Please say how many lines of the entries below contain the word "forkOf", and leave out everything else.

=== EXERCISE MATERIALS ===

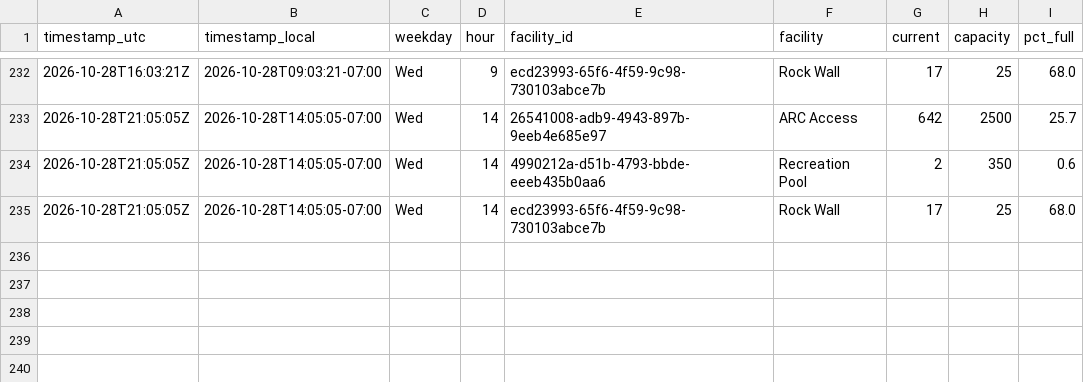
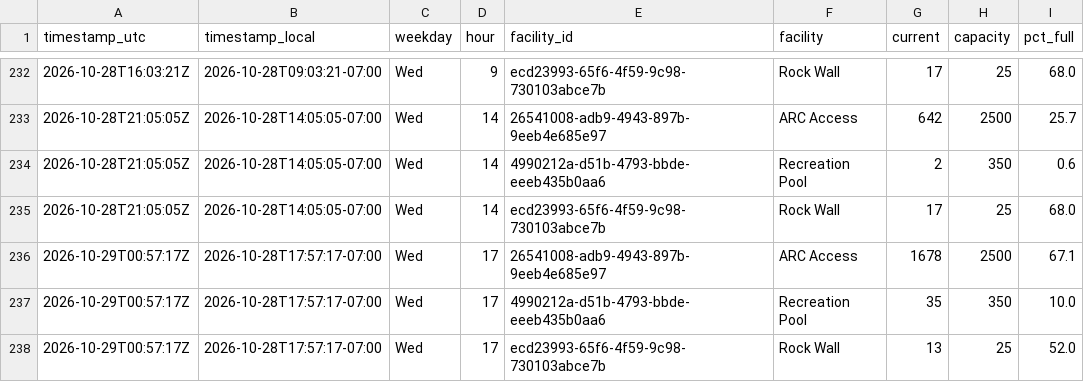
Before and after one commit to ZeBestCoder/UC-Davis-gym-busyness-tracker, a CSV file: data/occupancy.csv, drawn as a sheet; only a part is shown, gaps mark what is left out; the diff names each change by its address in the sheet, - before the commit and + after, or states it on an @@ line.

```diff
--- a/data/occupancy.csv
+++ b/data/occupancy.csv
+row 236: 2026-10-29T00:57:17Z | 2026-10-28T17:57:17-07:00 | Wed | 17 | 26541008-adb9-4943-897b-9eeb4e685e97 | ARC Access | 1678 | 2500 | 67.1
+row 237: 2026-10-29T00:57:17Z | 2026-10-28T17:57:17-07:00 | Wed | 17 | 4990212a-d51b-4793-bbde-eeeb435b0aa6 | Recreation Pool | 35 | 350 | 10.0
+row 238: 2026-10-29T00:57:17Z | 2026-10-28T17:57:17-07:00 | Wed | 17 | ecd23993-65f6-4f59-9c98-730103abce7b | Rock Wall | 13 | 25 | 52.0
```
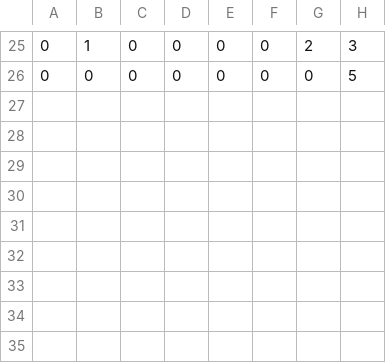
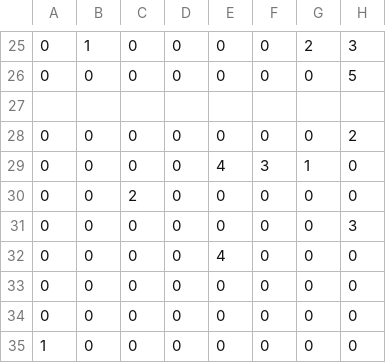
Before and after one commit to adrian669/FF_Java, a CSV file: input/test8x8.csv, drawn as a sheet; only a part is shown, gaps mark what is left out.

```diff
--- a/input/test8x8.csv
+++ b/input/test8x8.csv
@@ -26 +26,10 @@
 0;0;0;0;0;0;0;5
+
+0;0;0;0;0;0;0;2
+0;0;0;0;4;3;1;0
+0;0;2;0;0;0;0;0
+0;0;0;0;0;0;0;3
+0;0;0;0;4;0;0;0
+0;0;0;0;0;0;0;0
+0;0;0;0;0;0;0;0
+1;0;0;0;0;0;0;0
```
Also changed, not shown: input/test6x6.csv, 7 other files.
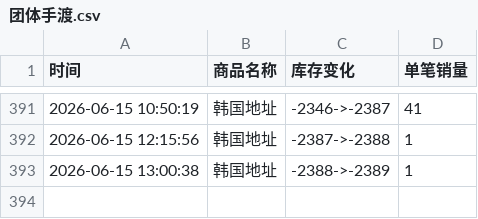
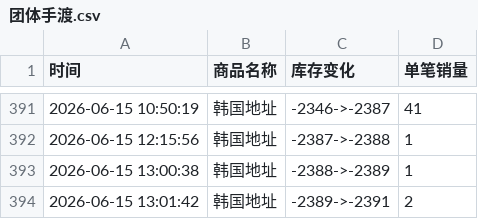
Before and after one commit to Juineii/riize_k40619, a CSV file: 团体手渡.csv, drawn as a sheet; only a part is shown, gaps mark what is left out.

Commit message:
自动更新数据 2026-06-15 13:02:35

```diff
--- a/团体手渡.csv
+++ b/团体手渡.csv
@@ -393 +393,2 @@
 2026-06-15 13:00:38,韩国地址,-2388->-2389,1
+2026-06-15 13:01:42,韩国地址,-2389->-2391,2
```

===
=== EXERCISE MATERIALS ===

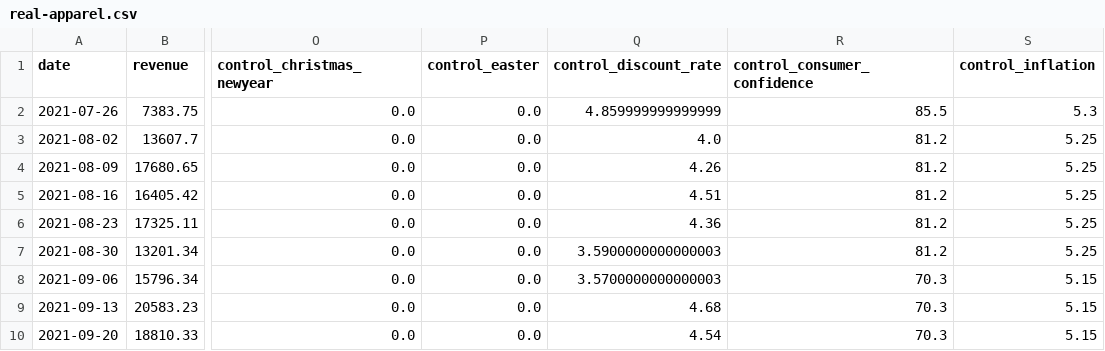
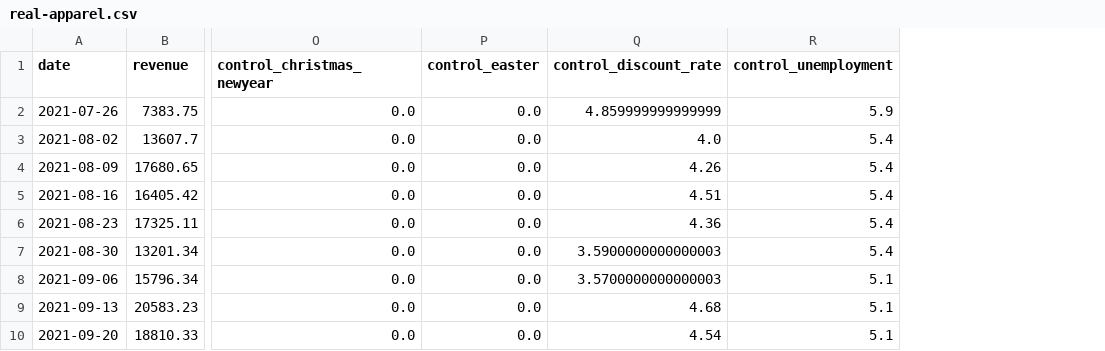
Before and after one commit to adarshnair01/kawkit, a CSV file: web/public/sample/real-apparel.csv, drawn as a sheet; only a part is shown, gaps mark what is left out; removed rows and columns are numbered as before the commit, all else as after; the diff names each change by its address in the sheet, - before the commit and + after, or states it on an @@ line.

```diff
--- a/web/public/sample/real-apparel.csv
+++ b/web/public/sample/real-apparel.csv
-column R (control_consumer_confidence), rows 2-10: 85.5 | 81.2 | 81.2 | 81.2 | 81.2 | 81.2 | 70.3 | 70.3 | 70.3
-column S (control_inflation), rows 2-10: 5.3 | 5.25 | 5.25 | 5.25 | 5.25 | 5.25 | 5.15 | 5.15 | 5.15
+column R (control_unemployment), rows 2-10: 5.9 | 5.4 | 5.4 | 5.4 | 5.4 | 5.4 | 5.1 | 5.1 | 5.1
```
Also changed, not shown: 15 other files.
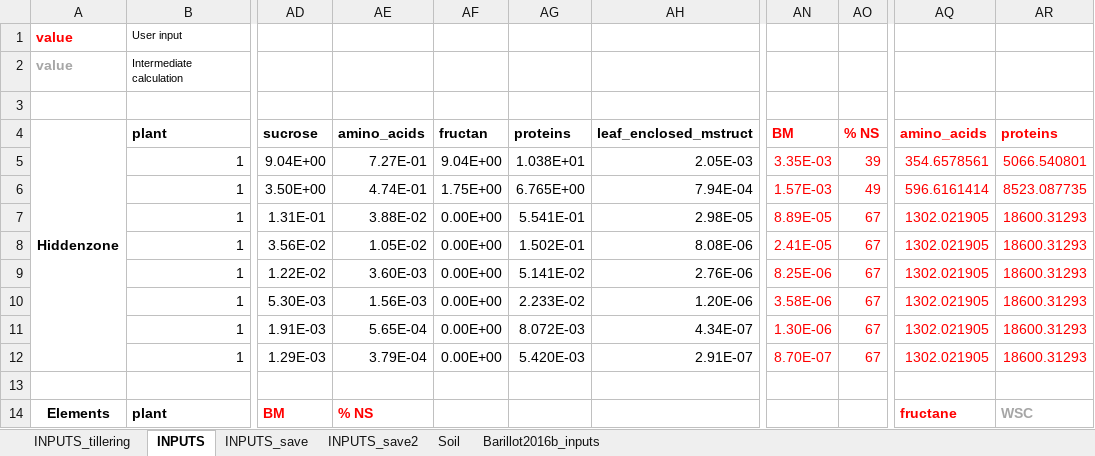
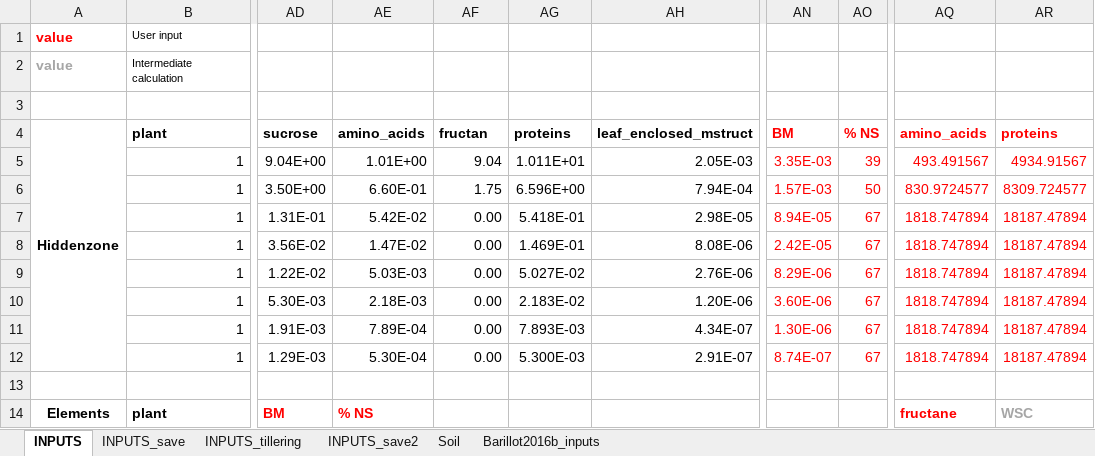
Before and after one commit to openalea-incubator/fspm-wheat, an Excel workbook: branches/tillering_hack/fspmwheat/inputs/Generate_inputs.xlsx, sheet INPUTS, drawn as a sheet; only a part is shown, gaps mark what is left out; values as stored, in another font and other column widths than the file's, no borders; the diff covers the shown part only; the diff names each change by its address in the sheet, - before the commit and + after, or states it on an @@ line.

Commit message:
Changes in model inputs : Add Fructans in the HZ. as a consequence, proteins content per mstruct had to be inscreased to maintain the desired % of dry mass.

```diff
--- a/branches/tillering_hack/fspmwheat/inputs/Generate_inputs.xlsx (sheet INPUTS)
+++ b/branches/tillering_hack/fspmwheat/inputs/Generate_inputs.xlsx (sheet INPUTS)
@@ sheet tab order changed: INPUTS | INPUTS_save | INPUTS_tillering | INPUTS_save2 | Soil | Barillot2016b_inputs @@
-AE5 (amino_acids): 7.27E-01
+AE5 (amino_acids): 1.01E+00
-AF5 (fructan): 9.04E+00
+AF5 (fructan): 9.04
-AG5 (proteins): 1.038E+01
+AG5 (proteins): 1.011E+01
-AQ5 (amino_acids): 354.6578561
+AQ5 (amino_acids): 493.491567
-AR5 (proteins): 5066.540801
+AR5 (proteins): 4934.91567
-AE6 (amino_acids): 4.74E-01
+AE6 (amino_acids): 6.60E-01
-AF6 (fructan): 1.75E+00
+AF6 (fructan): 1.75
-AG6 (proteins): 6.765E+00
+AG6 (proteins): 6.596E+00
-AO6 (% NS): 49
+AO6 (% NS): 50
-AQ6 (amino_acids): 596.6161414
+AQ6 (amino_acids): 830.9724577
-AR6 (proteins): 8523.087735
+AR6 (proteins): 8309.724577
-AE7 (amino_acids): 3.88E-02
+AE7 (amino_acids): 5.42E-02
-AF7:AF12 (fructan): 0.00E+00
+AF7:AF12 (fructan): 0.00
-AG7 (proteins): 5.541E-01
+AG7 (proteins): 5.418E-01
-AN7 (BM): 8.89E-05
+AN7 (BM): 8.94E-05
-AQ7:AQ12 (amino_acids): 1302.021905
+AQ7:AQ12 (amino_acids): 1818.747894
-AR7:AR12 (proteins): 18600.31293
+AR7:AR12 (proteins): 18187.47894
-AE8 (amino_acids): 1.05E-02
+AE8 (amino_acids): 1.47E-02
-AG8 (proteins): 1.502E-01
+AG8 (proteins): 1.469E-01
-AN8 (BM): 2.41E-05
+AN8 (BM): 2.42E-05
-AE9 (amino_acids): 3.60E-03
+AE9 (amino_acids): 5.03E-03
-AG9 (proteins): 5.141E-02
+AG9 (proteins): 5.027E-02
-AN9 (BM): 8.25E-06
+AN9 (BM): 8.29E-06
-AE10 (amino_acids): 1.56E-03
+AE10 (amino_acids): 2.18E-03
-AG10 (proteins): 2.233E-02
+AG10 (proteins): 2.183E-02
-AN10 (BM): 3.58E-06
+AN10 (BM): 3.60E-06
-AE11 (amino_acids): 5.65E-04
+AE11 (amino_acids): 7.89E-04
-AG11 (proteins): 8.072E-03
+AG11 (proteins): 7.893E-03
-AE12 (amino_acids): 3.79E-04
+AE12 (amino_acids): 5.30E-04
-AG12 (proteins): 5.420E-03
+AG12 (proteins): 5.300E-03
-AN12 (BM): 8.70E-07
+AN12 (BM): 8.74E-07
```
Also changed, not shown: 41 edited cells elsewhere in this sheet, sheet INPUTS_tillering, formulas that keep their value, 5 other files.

===
=== EXERCISE MATERIALS ===

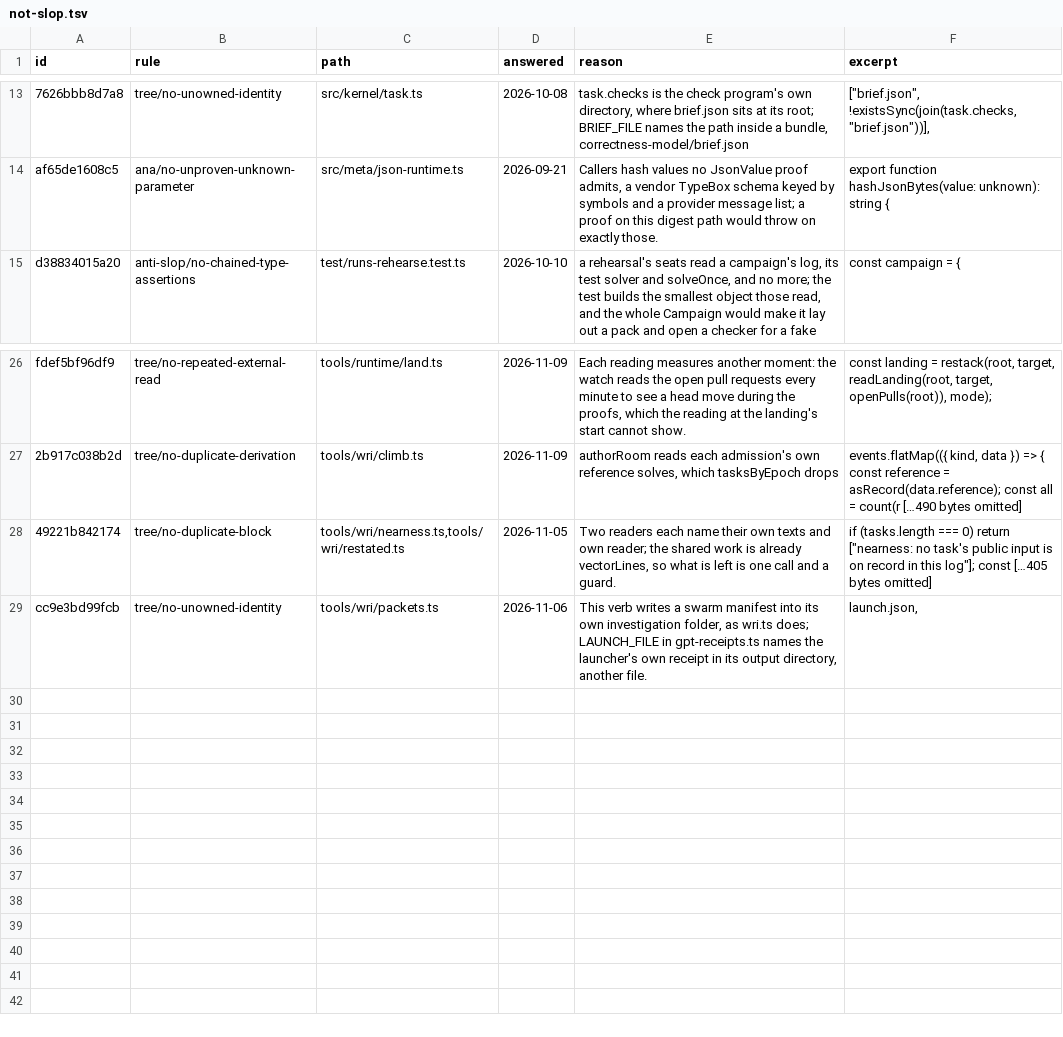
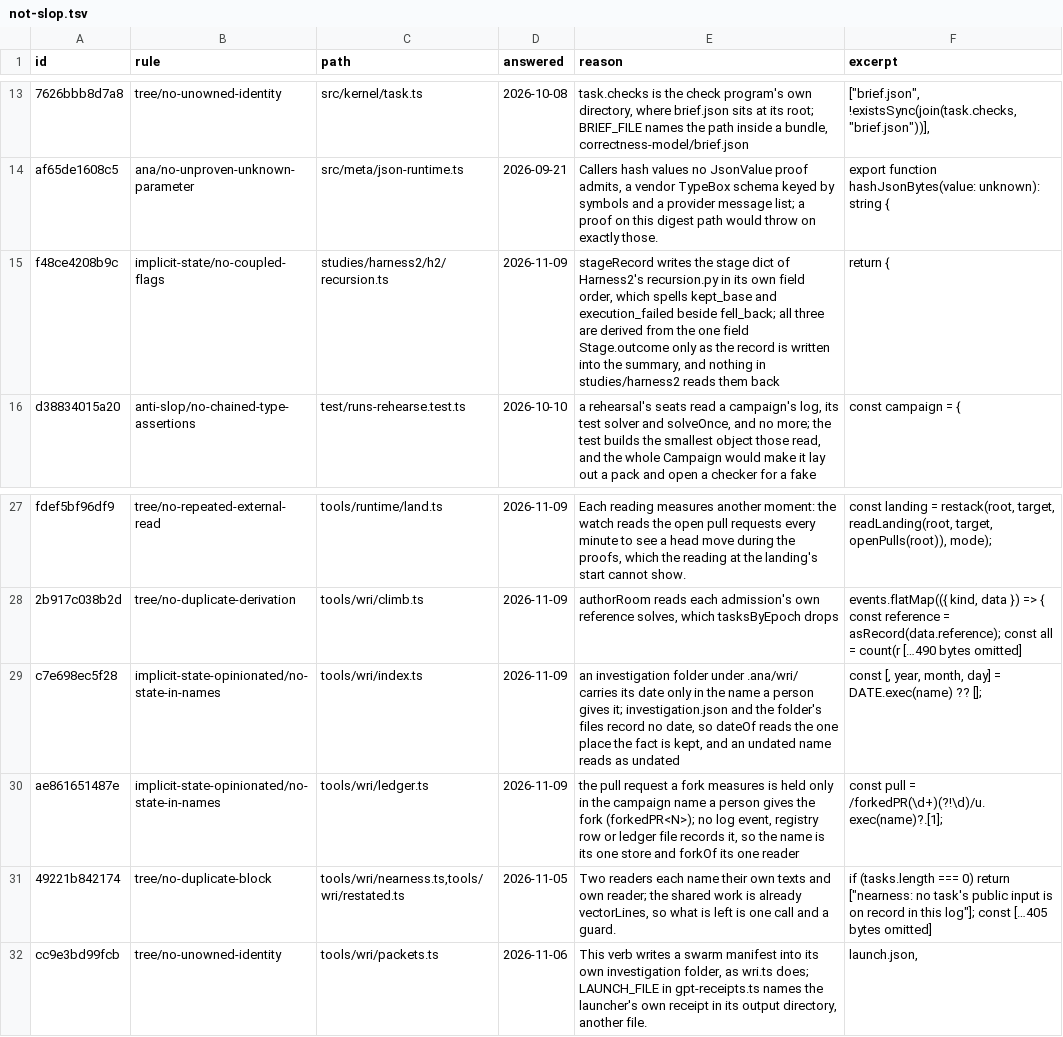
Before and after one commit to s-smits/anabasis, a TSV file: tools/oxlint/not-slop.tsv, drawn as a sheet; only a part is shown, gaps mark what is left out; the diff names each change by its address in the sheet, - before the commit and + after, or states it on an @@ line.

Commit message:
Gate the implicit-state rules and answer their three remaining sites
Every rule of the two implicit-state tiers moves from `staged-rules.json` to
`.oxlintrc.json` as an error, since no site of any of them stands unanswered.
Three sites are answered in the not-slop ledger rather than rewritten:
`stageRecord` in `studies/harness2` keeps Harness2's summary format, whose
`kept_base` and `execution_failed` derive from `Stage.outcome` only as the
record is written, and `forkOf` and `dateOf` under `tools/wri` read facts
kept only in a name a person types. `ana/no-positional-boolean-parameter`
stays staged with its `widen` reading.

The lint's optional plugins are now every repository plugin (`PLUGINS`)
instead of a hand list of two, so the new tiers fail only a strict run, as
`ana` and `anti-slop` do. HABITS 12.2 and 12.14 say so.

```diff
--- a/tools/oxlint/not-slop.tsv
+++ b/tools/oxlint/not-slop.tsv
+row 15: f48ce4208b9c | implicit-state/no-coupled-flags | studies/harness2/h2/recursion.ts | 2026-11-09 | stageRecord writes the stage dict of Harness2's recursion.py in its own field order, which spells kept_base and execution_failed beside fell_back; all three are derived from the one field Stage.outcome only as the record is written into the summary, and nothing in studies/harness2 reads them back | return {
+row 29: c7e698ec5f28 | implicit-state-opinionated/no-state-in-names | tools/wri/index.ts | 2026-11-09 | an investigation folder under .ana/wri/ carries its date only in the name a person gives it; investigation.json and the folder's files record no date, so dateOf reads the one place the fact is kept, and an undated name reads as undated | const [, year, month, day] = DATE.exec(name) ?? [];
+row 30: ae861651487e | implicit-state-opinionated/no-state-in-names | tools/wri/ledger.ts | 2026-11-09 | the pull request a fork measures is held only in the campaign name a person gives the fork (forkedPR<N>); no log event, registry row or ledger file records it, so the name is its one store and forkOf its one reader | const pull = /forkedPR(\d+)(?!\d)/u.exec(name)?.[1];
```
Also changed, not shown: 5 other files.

===

**SOLUTION**
2